Printed and published by Edward Baines, at the Leeds Mercury Office 1822
2- denotes information taken from Ancestry, which is a paid service
3 – SH:7/ML/E/17/0142 West Yorkshire Archive Service, Calderdale
Anne Lister Transcription by Frankie Raia
4 – 1525/7/1/5/1/36 West Yorkshire Archive Service, Calderdale
Ann Walker Transcription by Alexa Tansley, Diane Halford, Leila Straub, Ivana Nika, and Dorjana Širola on behalf of In Search Of Ann Walker
5 – SH:7/ML/E/17/0147 West Yorkshire Archive Service, Calderdale
Anne Lister Transcription by Frankie Raia
6- SH:7/ML/E/22/0141 West Yorkshire Archive Service, Calderdale
Anne Lister Transcription by Frankie Raia
7 – SH:7/ML/E/23/0010 West Yorkshire Archive Service, Calderdale
Anne Lister Transcription by Frankie Raia
8 – SH:7/ML/E/23/0033 West Yorkshire Archive Service, Calderdale
Anne ListerTranscription by Frankie Raia\
9 – SH:7/ML/E/23/0048 West Yorkshire Archive Service, Calderdale|
Anne Lister Transcription by Frankie Raia
10 – SH:7/ML/E/23/0065 West Yorkshire Archive Service, Calderdale|
Anne Lister Transcription by Frankie Raia
11 – Churchwarden of Lightcliffe Chapel- Thank you to Friends of Lightcliffe Churchyard
12 – Churchwarden definition GenGuide
13 – Northowram: Its History and Antquities with Life of Oliver Heywood By Mark Pearson F. King & Sons, Printers and Publishers, Broad Street 1898
14 – Information regarding GMS final account of records from Friends of St Matthews

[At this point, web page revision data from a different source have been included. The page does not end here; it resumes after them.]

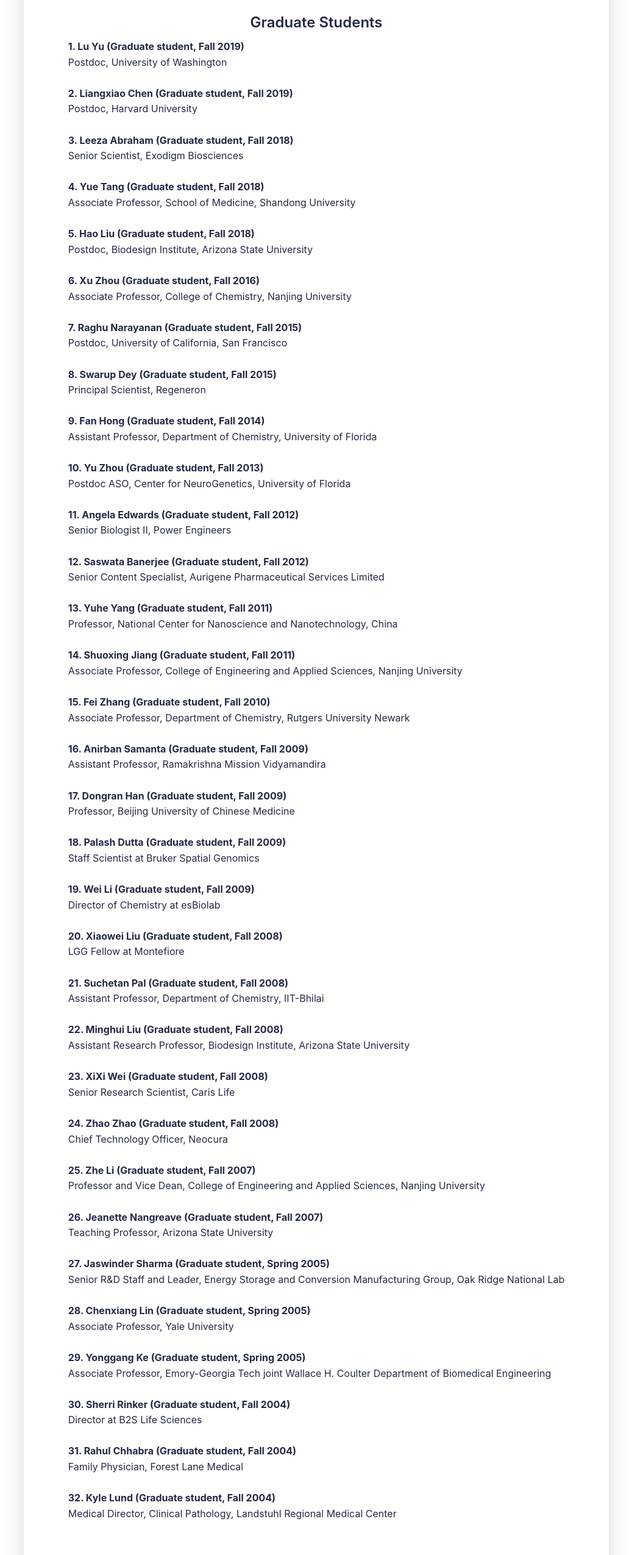
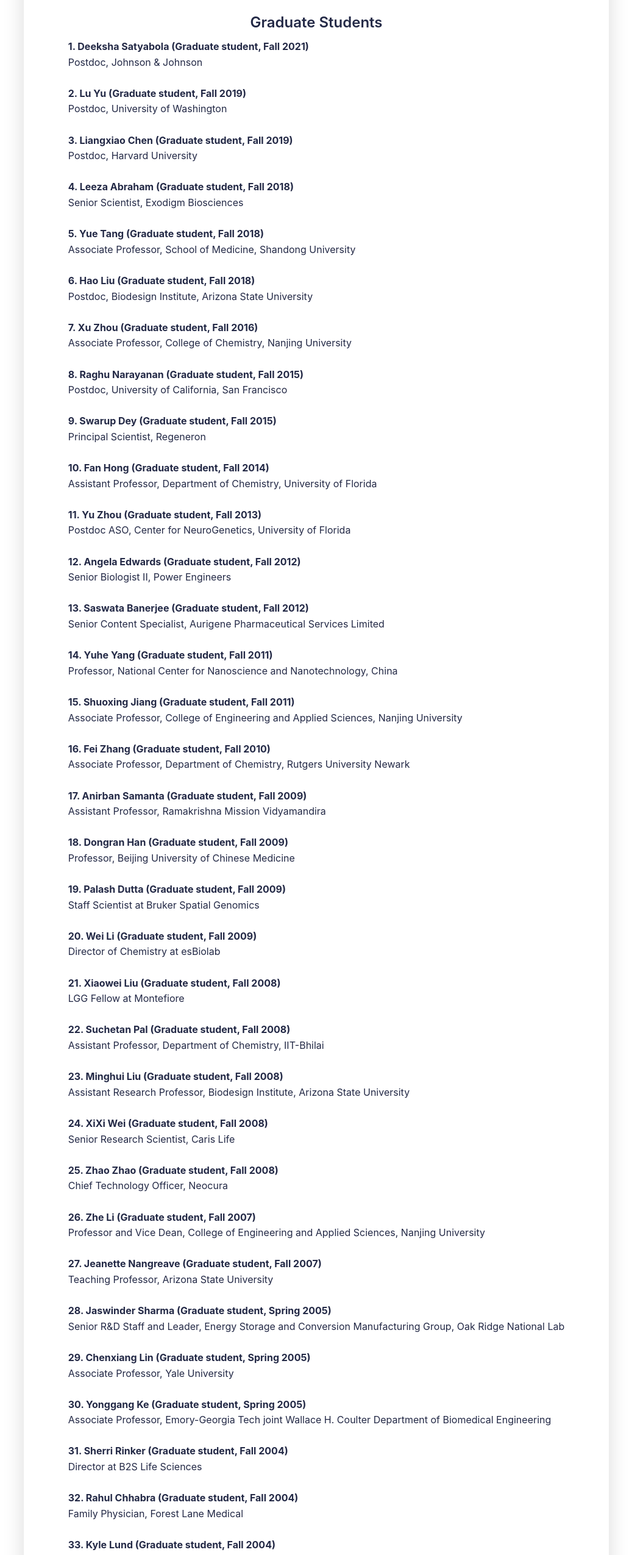
Before and after one commit to haoyanasu/yanlab, a React (Vite) app in the folder yanlab-website/: page /team/our-team in a window 1280 px wide. Shown: the part 3262-5812 px from the top of the page at 61% size, without its empty margins (121-1158 px from the left). Built offline with nearby package versions, Linux system fonts and the light colour scheme.

Commit message:
added Deeksha

```diff
--- a/yanlab-website/src/pages/OurTeam.jsx
+++ b/yanlab-website/src/pages/OurTeam.jsx
@@ -177,75 +177,76 @@
               textAlign: 'center',
               width: '100%'
             }}>GROUP ALUMNI</h2>
-            <div style={{ margin: '2rem 0 0 0', textAlign: 'center', display: 'flex', flexDirection: 'column', alignItems: 'center', width: '100%' }}>
+              <div style={{ margin: '2rem 0 0 0', textAlign: 'center', display: 'flex', flexDirection: 'column', alignItems: 'center', width: '100%' }}>
               <div style={{ fontWeight: 600, fontSize: '1.5rem', color: '#232946', marginBottom: '0.5rem', textAlign: 'center' }}>Graduate Students</div>
               <div style={{ marginBottom: '2rem', display: 'inline-block', textAlign: 'left' }}>
-                <b>1. Lu Yu (Graduate student, Fall 2019)</b><br />Postdoc, University of Washington<br /><br />
-                <b>2. Liangxiao Chen (Graduate student, Fall 2019)</b><br />Postdoc, Harvard University<br /><br />
-                <b>3. Leeza Abraham (Graduate student, Fall 2018)</b><br />Senior Scientist, Exodigm Biosciences<br /><br />
-                <b>4. Yue Tang (Graduate student, Fall 2018)</b><br />Associate Professor, School of Medicine, Shandong University<br /><br />
-                <b>5. Hao Liu (Graduate student, Fall 2018)</b><br />Postdoc, Biodesign Institute, Arizona State University<br /><br />
-                <b>6. Xu Zhou (Graduate student, Fall 2016)</b><br />Associate Professor, College of Chemistry, Nanjing University<br /><br />
-                <b>7. Raghu Narayanan (Graduate student, Fall 2015)</b><br />Postdoc, University of California, San Francisco<br /><br />
-                <b>8. Swarup Dey (Graduate student, Fall 2015)</b><br />Principal Scientist, Regeneron<br /><br />
-                <b>9. Fan Hong (Graduate student, Fall 2014)</b><br />Assistant Professor, Department of Chemistry, University of Florida<br /><br />
-                <b>10. Yu Zhou (Graduate student, Fall 2013)</b><br />Postdoc ASO, Center for NeuroGenetics, University of Florida<br /><br />
-                <b>11. Angela Edwards (Graduate student, Fall 2012)</b><br />Senior Biologist II, Power Engineers<br /><br />
-                <b>12. Saswata Banerjee (Graduate student, Fall 2012)</b><br />Senior Content Specialist, Aurigene Pharmaceutical Services Limited<br /><br />
-                <b>13. Yuhe Yang (Graduate student, Fall 2011)</b><br />Professor, National Center for Nanoscience and Nanotechnology, China<br /><br />
-                <b>14. Shuoxing Jiang (Graduate student, Fall 2011)</b><br />Associate Professor, College of Engineering and Applied Sciences, Nanjing University<br /><br />
-                <b>15. Fei Zhang (Graduate student, Fall 2010)</b><br />Associate Professor, Department of Chemistry, Rutgers University Newark<br /><br />
-                <b>16. Anirban Samanta (Graduate student, Fall 2009)</b><br />Assistant Professor, Ramakrishna Mission Vidyamandira<br /><br />
-                <b>17. Dongran Han (Graduate student, Fall 2009)</b><br />Professor, Beijing University of Chinese Medicine<br /><br />
-                <b>18. Palash Dutta (Graduate student, Fall 2009)</b><br />Staff Scientist at Bruker Spatial Genomics<br /><br />
-                <b>19. Wei Li (Graduate student, Fall 2009)</b><br />Director of Chemistry at esBiolab<br /><br />
-                <b>20. Xiaowei Liu (Graduate student, Fall 2008)</b><br />LGG Fellow at Montefiore<br /><br />
-                <b>21. Suchetan Pal (Graduate student, Fall 2008)</b><br />Assistant Professor, Department of Chemistry, IIT-Bhilai<br /><br />
-                <b>22. Minghui Liu (Graduate student, Fall 2008)</b><br />Assistant Research Professor, Biodesign Institute, Arizona State University<br /><br />
-                <b>23. XiXi Wei (Graduate student, Fall 2008)</b><br />Senior Research Scientist, Caris Life<br /><br />
-                <b>24. Zhao Zhao (Graduate student, Fall 2008)</b><br />Chief Technology Officer, Neocura<br /><br />
-                <b>25. Zhe Li (Graduate student, Fall 2007)</b><br />Professor and Vice Dean, College of Engineering and Applied Sciences, Nanjing University<br /><br />
-                <b>26. Jeanette Nangreave (Graduate student, Fall 2007)</b><br />Teaching Professor, Arizona State University<br /><br />
-                <b>27. Jaswinder Sharma (Graduate student, Spring 2005)</b><br />Senior R&D Staff and Leader, Energy Storage and Conversion Manufacturing Group, Oak Ridge National Lab<br /><br />
-                <b>28. Chenxiang Lin (Graduate student, Spring 2005)</b><br />Associate Professor, Yale University<br /><br />
-                <b>29. Yonggang Ke (Graduate student, Spring 2005)</b><br />Associate Professor, Emory-Georgia Tech joint Wallace H. Coulter Department of Biomedical Engineering<br /><br />
-                <b>30. Sherri Rinker (Graduate student, Fall 2004)</b><br />Director at B2S Life Sciences<br /><br />
-                <b>31. Rahul Chhabra (Graduate student, Fall 2004)</b><br />Family Physician, Forest Lane Medical<br /><br />
-                <b>32. Kyle Lund (Graduate student, Fall 2004)</b><br />Medical Director, Clinical Pathology, Landstuhl Regional Medical Center<br /><br />
+                <b>1. Deeksha Satyabola (Graduate student, Fall 2021)</b><br />Postdoc, Johnson & Johnson<br /><br />
+                <b>2. Lu Yu (Graduate student, Fall 2019)</b><br />Postdoc, University of Washington<br /><br />
+                <b>3. Liangxiao Chen (Graduate student, Fall 2019)</b><br />Postdoc, Harvard University<br /><br />
+                <b>4. Leeza Abraham (Graduate student, Fall 2018)</b><br />Senior Scientist, Exodigm Biosciences<br /><br />
+                <b>5. Yue Tang (Graduate student, Fall 2018)</b><br />Associate Professor, School of Medicine, Shandong University<br /><br />
+                <b>6. Hao Liu (Graduate student, Fall 2018)</b><br />Postdoc, Biodesign Institute, Arizona State University<br /><br />
+                <b>7. Xu Zhou (Graduate student, Fall 2016)</b><br />Associate Professor, College of Chemistry, Nanjing University<br /><br />
+                <b>8. Raghu Narayanan (Graduate student, Fall 2015)</b><br />Postdoc, University of California, San Francisco<br /><br />
+                <b>9. Swarup Dey (Graduate student, Fall 2015)</b><br />Principal Scientist, Regeneron<br /><br />
+                <b>10. Fan Hong (Graduate student, Fall 2014)</b><br />Assistant Professor, Department of Chemistry, University of Florida<br /><br />
+                <b>11. Yu Zhou (Graduate student, Fall 2013)</b><br />Postdoc ASO, Center for NeuroGenetics, University of Florida<br /><br />
+                <b>12. Angela Edwards (Graduate student, Fall 2012)</b><br />Senior Biologist II, Power Engineers<br /><br />
+                <b>13. Saswata Banerjee (Graduate student, Fall 2012)</b><br />Senior Content Specialist, Aurigene Pharmaceutical Services Limited<br /><br />
+                <b>14. Yuhe Yang (Graduate student, Fall 2011)</b><br />Professor, National Center for Nanoscience and Nanotechnology, China<br /><br />
+                <b>15. Shuoxing Jiang (Graduate student, Fall 2011)</b><br />Associate Professor, College of Engineering and Applied Sciences, Nanjing University<br /><br />
+                <b>16. Fei Zhang (Graduate student, Fall 2010)</b><br />Associate Professor, Department of Chemistry, Rutgers University Newark<br /><br />
+                <b>17. Anirban Samanta (Graduate student, Fall 2009)</b><br />Assistant Professor, Ramakrishna Mission Vidyamandira<br /><br />
+                <b>18. Dongran Han (Graduate student, Fall 2009)</b><br />Professor, Beijing University of Chinese Medicine<br /><br />
+                <b>19. Palash Dutta (Graduate student, Fall 2009)</b><br />Staff Scientist at Bruker Spatial Genomics<br /><br />
+                <b>20. Wei Li (Graduate student, Fall 2009)</b><br />Director of Chemistry at esBiolab<br /><br />
+                <b>21. Xiaowei Liu (Graduate student, Fall 2008)</b><br />LGG Fellow at Montefiore<br /><br />
+                <b>22. Suchetan Pal (Graduate student, Fall 2008)</b><br />Assistant Professor, Department of Chemistry, IIT-Bhilai<br /><br />
+                <b>23. Minghui Liu (Graduate student, Fall 2008)</b><br />Assistant Research Professor, Biodesign Institute, Arizona State University<br /><br />
+                <b>24. XiXi Wei (Graduate student, Fall 2008)</b><br />Senior Research Scientist, Caris Life<br /><br />
+                <b>25. Zhao Zhao (Graduate student, Fall 2008)</b><br />Chief Technology Officer, Neocura<br /><br />
+                <b>26. Zhe Li (Graduate student, Fall 2007)</b><br />Professor and Vice Dean, College of Engineering and Applied Sciences, Nanjing University<br /><br />
+                <b>27. Jeanette Nangreave (Graduate student, Fall 2007)</b><br />Teaching Professor, Arizona State University<br /><br />
+                <b>28. Jaswinder Sharma (Graduate student, Spring 2005)</b><br />Senior R&D Staff and Leader, Energy Storage and Conversion Manufacturing Group, Oak Ridge National Lab<br /><br />
+                <b>29. Chenxiang Lin (Graduate student, Spring 2005)</b><br />Associate Professor, Yale University<br /><br />
+                <b>30. Yonggang Ke (Graduate student, Spring 2005)</b><br />Associate Professor, Emory-Georgia Tech joint Wallace H. Coulter Department of Biomedical Engineering<br /><br />
+                <b>31. Sherri Rinker (Graduate student, Fall 2004)</b><br />Director at B2S Life Sciences<br /><br />
+                <b>32. Rahul Chhabra (Graduate student, Fall 2004)</b><br />Family Physician, Forest Lane Medical<br /><br />
+                <b>33. Kyle Lund (Graduate student, Fall 2004)</b><br />Medical Director, Clinical Pathology, Landstuhl Regional Medical Center<br /><br />
               </div>
               <div style={{ fontWeight: 600, fontSize: '1.5rem', color: '#232946', marginBottom: '0.5rem', textAlign: 'center' }}>Postdoctoral Fellows</div>
               <div style={{ marginBottom: '2rem', display: 'inline-block', textAlign: 'left' }}>
-                <b>33. Dr. Junping Zhang (Postdoctoral Fellow, 2005-2006)</b><br />Principal Scientist, Carestream Health–Advanced Materials<br /><br />
-                <b>34. Dr. Qiangbin Wang (Postdoctoral Fellow, 2006-2008)</b><br />Professor and Director, Suzhou Institute of Nanotech and Nano-bionics, CAS<br /><br />
-                <b>35. Dr. Xiaoju Guan (Postdoctoral Fellow, 2002-2004)</b><br />Principal Scientist, GSK<br /><br />
-                <b>36. Dr. Zhengtao Deng (Postdoctoral Fellow, 2009-2012)</b><br />Professor, College of Engineering and Applied Sciences, Nanjing University<br /><br />
-                <b>37. Dr. Reji Varghese (Postdoctoral Fellow, 2010-2011)</b><br />Professor, Department of Chemistry, Indian Institute of Science Education and Research Thiruvananthapuram<br /><br />
-                <b>38. Dr. Yang Yang (Postdoctoral Fellow, 2010-2012)</b><br />Professor, Shanghai Jiao Tong University<br /><br />
-                <b>39. Dr. Jinglin Fu (Postdoctoral Fellow, 2010-2013)</b><br />Professor and Department Chair, Department of Chemistry, Rutgers University, Camden<br /><br />
-                <b>40. Dr. Alessio Andreoni (Postdoctoral Fellow, 2013-2016)</b><br />Senior Research Scientist at Max Planck Florida Institute for Neuroscience<br /><br />
-                <b>41. Dr. Ryan Nangreave (Postdoctoral Fellow, 2012-2013)</b><br />Assistant Teaching Professor, Arizona State University<br /><br />
-                <b>42. Dr. Sarah Henry (Postdoctoral Fellow, 2013-2015)</b><br />Center for Data Science and AI Manager, University of Glasgow<br /><br />
-                <b>43. Dr. Xiaodong Qi (Postdoctoral Fellow, 2016-2022)</b><br />Staff Scientist, Element Biosciences<br /><br />
-                <b>44. Dr. Zhilei Ge (Postdoctoral Fellow, 2011-2013)</b><br />Associate Professor, College of Chemistry and Chemical Engineering, Shanghai Jiao Tong University<br /><br />
-                <b>45. Dr. Xiaowei Liu (Postdoctoral Fellow, 2013-2015)</b><br />LGG Fellow at Montefiore<br /><br />
-                <b>46. Dr. Nour Eddine Fahmi (Postdoctoral Fellow, 2016-2020)</b><br />Senior Advisor, Eli Lilly and Company<br /><br />
-                <b>47. Dr. Xiang Lan (Postdoctoral Fellow, 2016-2018)</b><br />Professor, Donghua University<br /><br />
-                <b>48. Dr. Zhi Zhao (Postdoctoral Fellow, 2018-2019)</b><br />Professor, Beijing University of Technology<br /><br />
-                <b>49. Dr. Guangbo Yao (Postdoctoral Fellow, 2017-2020)</b><br />Associate Professor, Shanghai Jiao Tong University<br /><br />
-                <b>50. Dr. Yinan Zhang (Postdoctoral Fellow, 2017-2019)</b><br />Associate Professor, Tongji University<br /><br />
-                <b>51. Dr. Cheng Zhang (Postdoctoral Fellow, 2011-2013)</b><br />Associate Professor, Peking University<br /><br />
-                <b>52. Dr. Yang Xu (Postdoctoral Fellow, 2011-2012)</b><br />Assistant Research Professor, Biodesign Institute, Arizona State University<br /><br />
-                <b>53. Dr. Jing Yang (Postdoctoral Fellow, 2011-2013)</b><br />Professor, Northern University of Electrical Engineering, China<br /><br />
-                <b>54. Bryan Wei (Postdoctoral Fellow, 2008-2009)</b><br />Professor, Tsinghua University<br /><br />
-                <b>55. Yuanchen Dong (Postdoctoral Fellow, 2013-2014)</b><br />Professor, Beijing Institute of Chemistry, CAS<br /><br />
-                <b>56. Guoliang Ke (Postdoctoral Fellow, 2014-2015)</b><br />Professor, Department of Chemistry, Hunan University<br /><br />
-                <b>57. Dr. Yen-Ting Lai (Postdoctoral Fellow, 2014-2015)</b><br />Director, Moderna<br /><br />
-                <b>58. Dr. Andre Pinheiro (Postdoctoral Fellow, 2009-2012)</b><br />VP-Head Patient Value & Access EUCAN at Takeda<br /><br />
-                <b>59. Dr. Nicholas Stephanopoulos (Postdoctoral Fellow, 2008)</b><br />Associate Professor, School of Molecular Sciences, Arizona State University<br /><br />
-                <b>60. Dr. Bo Ning (Postdoctoral Fellow, 2017-2019)</b><br />Assistant Professor, School of Medicine, Tulane University<br /><br />
-                <b>61. Lan Liu (Postdoctoral Fellow, 2018-2020)</b><br />Assistant Professor, Department of Chemistry, Hunan University<br /><br />
-                <b>62. Kasper Jahn (Postdoctoral Fellow, 2008-2009)</b><br />Executive Director, Head of Strategy Office hos Novo Holdings<br /><br />
-                <b>63. Casper Anderson (Postdoctoral Fellow, 2007-2008)</b><br />QC Lead, Topsoe<br /><br />
+                <b>34. Dr. Junping Zhang (Postdoctoral Fellow, 2005-2006)</b><br />Principal Scientist, Carestream Health–Advanced Materials<br /><br />
+                <b>35. Dr. Qiangbin Wang (Postdoctoral Fellow, 2006-2008)</b><br />Professor and Director, Suzhou Institute of Nanotech and Nano-bionics, CAS<br /><br />
+                <b>36. Dr. Xiaoju Guan (Postdoctoral Fellow, 2002-2004)</b><br />Principal Scientist, GSK<br /><br />
+                <b>37. Dr. Zhengtao Deng (Postdoctoral Fellow, 2009-2012)</b><br />Professor, College of Engineering and Applied Sciences, Nanjing University<br /><br />
+                <b>38. Dr. Reji Varghese (Postdoctoral Fellow, 2010-2011)</b><br />Professor, Department of Chemistry, Indian Institute of Science Education and Research Thiruvananthapuram<br /><br />
+                <b>39. Dr. Yang Yang (Postdoctoral Fellow, 2010-2012)</b><br />Professor, Shanghai Jiao Tong University<br /><br />
+                <b>40. Dr. Jinglin Fu (Postdoctoral Fellow, 2010-2013)</b><br />Professor and Department Chair, Department of Chemistry, Rutgers University, Camden<br /><br />
+                <b>41. Dr. Alessio Andreoni (Postdoctoral Fellow, 2013-2016)</b><br />Senior Research Scientist at Max Planck Florida Institute for Neuroscience<br /><br />
+                <b>42. Dr. Ryan Nangreave (Postdoctoral Fellow, 2012-2013)</b><br />Assistant Teaching Professor, Arizona State University<br /><br />
+                <b>43. Dr. Sarah Henry (Postdoctoral Fellow, 2013-2015)</b><br />Center for Data Science and AI Manager, University of Glasgow<br /><br />
+                <b>44. Dr. Xiaodong Qi (Postdoctoral Fellow, 2016-2022)</b><br />Staff Scientist, Element Biosciences<br /><br />
+                <b>45. Dr. Zhilei Ge (Postdoctoral Fellow, 2011-2013)</b><br />Associate Professor, College of Chemistry and Chemical Engineering, Shanghai Jiao Tong University<br /><br />
+                <b>46. Dr. Xiaowei Liu (Postdoctoral Fellow, 2013-2015)</b><br />LGG Fellow at Montefiore<br /><br />
+                <b>47. Dr. Nour Eddine Fahmi (Postdoctoral Fellow, 2016-2020)</b><br />Senior Advisor, Eli Lilly and Company<br /><br />
+                <b>48. Dr. Xiang Lan (Postdoctoral Fellow, 2016-2018)</b><br />Professor, Donghua University<br /><br />
+                <b>49. Dr. Zhi Zhao (Postdoctoral Fellow, 2018-2019)</b><br />Professor, Beijing University of Technology<br /><br />
+                <b>50. Dr. Guangbo Yao (Postdoctoral Fellow, 2017-2020)</b><br />Associate Professor, Shanghai Jiao Tong University<br /><br />
+                <b>51. Dr. Yinan Zhang (Postdoctoral Fellow, 2017-2019)</b><br />Associate Professor, Tongji University<br /><br />
+                <b>52. Dr. Cheng Zhang (Postdoctoral Fellow, 2011-2013)</b><br />Associate Professor, Peking University<br /><br />
+                <b>53. Dr. Yang Xu (Postdoctoral Fellow, 2011-2012)</b><br />Assistant Research Professor, Biodesign Institute, Arizona State University<br /><br />
+                <b>54. Dr. Jing Yang (Postdoctoral Fellow, 2011-2013)</b><br />Professor, Northern University of Electrical Engineering, China<br /><br />
+                <b>55. Bryan Wei (Postdoctoral Fellow, 2008-2009)</b><br />Professor, Tsinghua University<br /><br />
+                <b>56. Yuanchen Dong (Postdoctoral Fellow, 2013-2014)</b><br />Professor, Beijing Institute of Chemistry, CAS<br /><br />
+                <b>57. Guoliang Ke (Postdoctoral Fellow, 2014-2015)</b><br />Professor, Department of Chemistry, Hunan University<br /><br />
+                <b>58. Dr. Yen-Ting Lai (Postdoctoral Fellow, 2014-2015)</b><br />Director, Moderna<br /><br />
+                <b>59. Dr. Andre Pinheiro (Postdoctoral Fellow, 2009-2012)</b><br />VP-Head Patient Value & Access EUCAN at Takeda<br /><br />
+                <b>60. Dr. Nicholas Stephanopoulos (Postdoctoral Fellow, 2008)</b><br />Associate Professor, School of Molecular Sciences, Arizona State University<br /><br />
+                <b>61. Dr. Bo Ning (Postdoctoral Fellow, 2017-2019)</b><br />Assistant Professor, School of Medicine, Tulane University<br /><br />
+                <b>62. Lan Liu (Postdoctoral Fellow, 2018-2020)</b><br />Assistant Professor, Department of Chemistry, Hunan University<br /><br />
+                <b>63. Kasper Jahn (Postdoctoral Fellow, 2008-2009)</b><br />Executive Director, Head of Strategy Office hos Novo Holdings<br /><br />
+                <b>64. Casper Anderson (Postdoctoral Fellow, 2007-2008)</b><br />QC Lead, Topsoe<br /><br />
               </div>
             </div>
           </section>
```
Also changed, not shown: 1 other file (tests, documents, lock files or other folders).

15 – West Yorkshire, England, Electoral Registers – Ancestry.co.uk – is a paid service
16 – 1525/7/1/5/1/35 West Yorkshire Archive Service, Calderdale – Ann Walker’s journal
Transcription by Alexa Tansley, Diane Halford, Leila Straub, Ivana Nika, and Dorjana Širola on behalf of In Search Of Ann Walker
17 – Lidgate House history
18 – Susannah’s cause of death – University of Leeds definition of Consumption
19 – Hannah’s cause of death – Glossary of Medical Terms Used in the 18th and 19th Centuries
20- Elizabeth (nee Bottomley) Sutcliffe family history – Friends of St Matthews Churchyard
21 – MAC-42-34-2 West Yorkshire Archive Service, Calderdale – Marriage Settlement between Samuel Washington and Elizabeth Sutcliffe.
22 – MAC-42-34-2 West Yorkshire Archive Service, Calderdale – Indenture document signed by Samuel & Elizabeth Washington.
23 – Sam’s cause of death – Apoplexy
24 – Samuel Washington’s Last Will and Testament – Borthwick Institute # BIA20211649
25 – Samuel Washington’s Last Will and Testament- Image re: Silver Plate Tea & Coffee set. Permission from Borthwick Institute for this blog only.
Copyright University of York, not to be reproduced without permission from the Borthwick Institute.
26 – CPI Inflation Calculator used in conversion
27 – Denotes information taken from Ancestry, which is a paid service
28 – CPI Inflation Calculator used in conversion
General Register Office (GRO)
The British Newspaper Archive – a paid service
St John The Baptist Church Coley, Coley Road, Halifax
Friends of St Matthews Churchyard – Ian Philp & Dorothy Barker, who have done an incredible amount of research on the Washington family among so many others buried there. I can’t thank them enough for all their help.
Diane Halford, Admin, In Search of Ann Walker – for providing guidance and information on Ann Walker after her return from Russia.
David Glover, President Halifax Antiquarian Society – for permission to reproduce the Hipperholm Map created by Samuel and reading countless transcriptions.
Martin Walker – for help with legal transcriptions.
Caroline Maillard – Editing
Louise Godley – Editing